If one were to lay the two theories of value––labor and subjective––side by side, it would look like this:

Cost-Plus Pricing––Labor Theory of Value

Product » Cost » Price » Value » Customers

Pricing On Purpose––Subjective Theory of Value

Customers » Value » Price » Cost » Product

Notice how value pricing turns the order of cost-plus pricing inside-out, by starting with the ultimate arbiter of value––the customer. Goods and services do not magically become more valuable as they move through the factory and have costs allocated to them by cost accountants.

The costs do not determine the price, let alone the value. It is precisely the opposite; that is, the price determines the costs that can be profitably invested in to make a product desirable for the customer, at an acceptable profit for the seller.

 

Why Are Diamonds More Expensive Than Water?

The German economist Hermann Heinrich Gossen developed what is known as Gossen’s Law: The market price is always determined by what the last unit of a product is worth to people.

While the first several gallons of water may be vital for your survival, the water used to shower, flush the toilet, and wash the dishes is less valuable. Less valuable still is the water used to wash your dog, your car, and hose down your driveway.

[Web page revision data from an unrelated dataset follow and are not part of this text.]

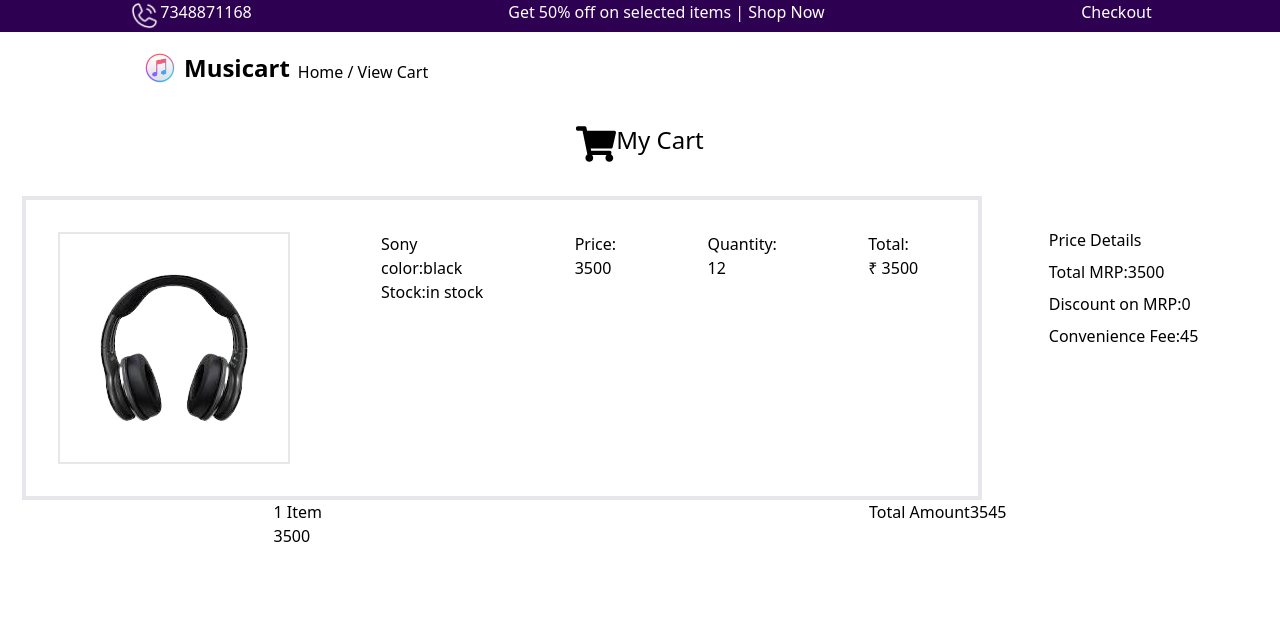
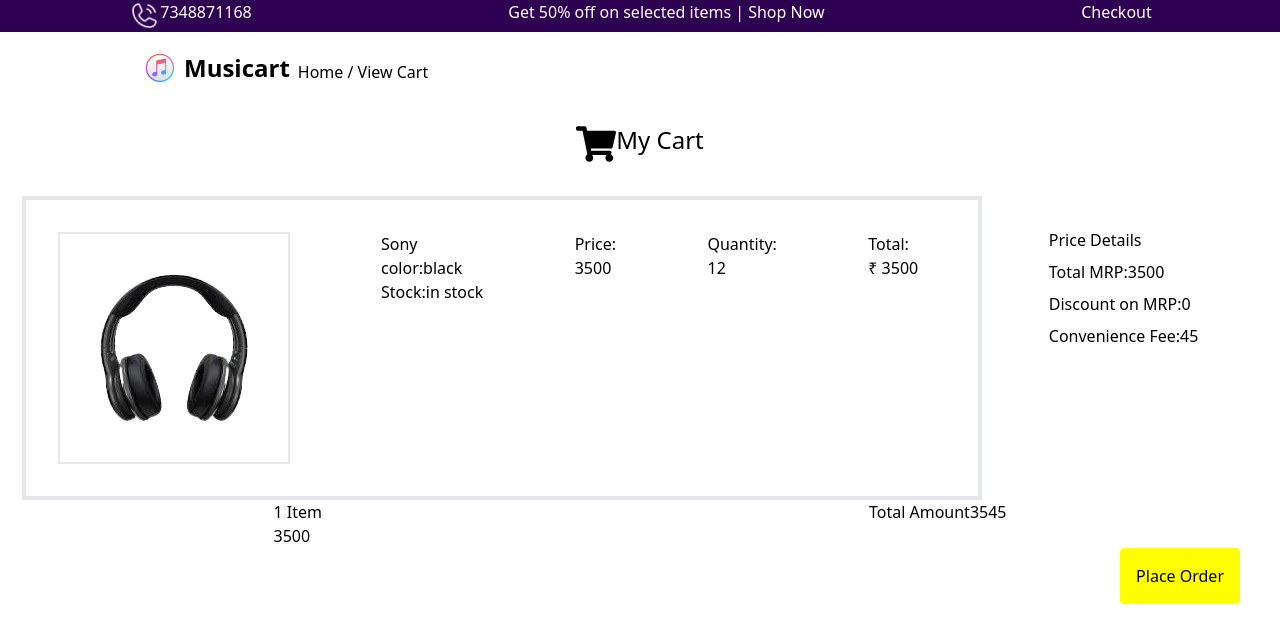
Before and after one commit to Kiran024/cuvette-project-2, a React (Create React App) app: page /placeorder in a window 1280 px wide. Shown: the top 642 px of the page. Built offline with nearby package versions, Linux system fonts and the light colour scheme.

Commit message:
button added

```diff
--- a/src/mycomponents/PlaceOrder.js
+++ b/src/mycomponents/PlaceOrder.js
@@ -4,6 +4,7 @@
 import logo from "./image 4.png";
 import { FaShoppingCart } from "react-icons/fa";
 import { order } from "./data2placeorder";
+import Succesfully from './Succesfully'
 
 const PlaceOrder = () => {
   const [data, setData] = useState([]);
@@ -95,6 +96,13 @@
                 </div>
               </div>
             </div>
+            <div className="flex justify-end mr-10">
+                <a href='/succesfull' className="p-4  bg-[yellow] rounded ">
+Place Order
+
+                </a>
+            </div>
+
           </>
         );
       })}
--- a/src/mycomponents/Register.js
+++ b/src/mycomponents/Register.js
@@ -45,8 +45,7 @@
     <div className='flex justify-center'>
     <div className='flex flex-col border-2 rounded-lg  w-96 px-7 py-5'>
         <h1 className='text-2xl pb-2'>Create Account</h1>
-        <label htmlFor="name">
-            Your Name
+        <label htmlFor="name">            Your Name
         </label>
         <input type="text" onChange={handleinputchange} name='name'/>
         <label htmlFor="mobile">
```
Also changed, not shown: 1 other file (tests, documents, lock files or other folders).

On the other hand, the marginal satisfaction of one more diamond tends to be very high.

If water companies knew you were dehydrated in the desert they would be able to charge a higher price for those first vital gallons consumed, and then gradually adjust the price downwards to reflect the less valuable marginal gallons.

Since they do not possess this information—the cost of doing so would be prohibitive—the aggregate market price for water tends to be based upon its marginal value.

 

Old Fallacies Die Hard

Thomas Sowell explains in his book, Economic Facts and Fallacies: Second Edition, how the economics profession finally overcame the labor theory of value:

“By the late nineteenth century, however, economists had given up on the notion that it is primarily labor which determines the value of goods. This new understanding marked a revolution in the development of economics. It is also a sobering reminder of how long it can take for even highly intelligent people to get rid of a misconception whose fallacy then seems obvious in retrospect. It is not costs which create value; it is value which causes purchasers to be willing to repay the costs incurred in the production of what they want.”

That all value is subjective is difficult for many business people to accept, but it does explain how we humans spend money.

 

Wrong Theory, Suboptimal Results

As John Maynard Keynes said, “The difficulty lies, not in the new ideas, but in escaping from the old ones, which ramify, for those brought up as most of us have been, into every corner of our minds,” to which philosopher Bertrand Russell added, “The resistance to a new idea increases as the square of its importance.”

Yet when people hear the subjective theory explained, they intuitively understand it, because it comports to human behavior. And isn’t this what learning is all about—understanding something you have known all along, but in a new way?

Despite this lesson, we return to our offices and fall back to pricing our products and services using a cost-base formula.

As John Kenneth Galbraith said, “There are many misfortunes that can befall an economist. The worst, by far, is to have a theory in which he devoutly believes, and which is wrong, put into practice.”

 

Additional Resources and Books Mentioned

LinkedIn Blog post: The First Law of Marketing: All Value is Subjective, which also explains the tale of two automobiles, and the problems with cost-plus pricing, which Ron and Ed discussed.

LinkedIn Blog post: Car Guys vs. Bean Counters. This is Ron’s book review of the book by Bob Lutz, a diagnostic book on the demise of General Motors: Car Guys vs. Bean Counters: The Battle for the Soul of American Business. Since we discussed the problems General Motors is currently having, this book provides more detail on why they are having these issues.

Milton Friedman’s book, Money Mischief: Episodes in Monetary History (Harvest Book).

Lee Iacocca’s autobiography: Iacocca.

More about Yap: the island of stone money and the diamond planet.

Video: Penn & Teller’s Bottled Water Segment, from their Showtime TV Show, Bullshit.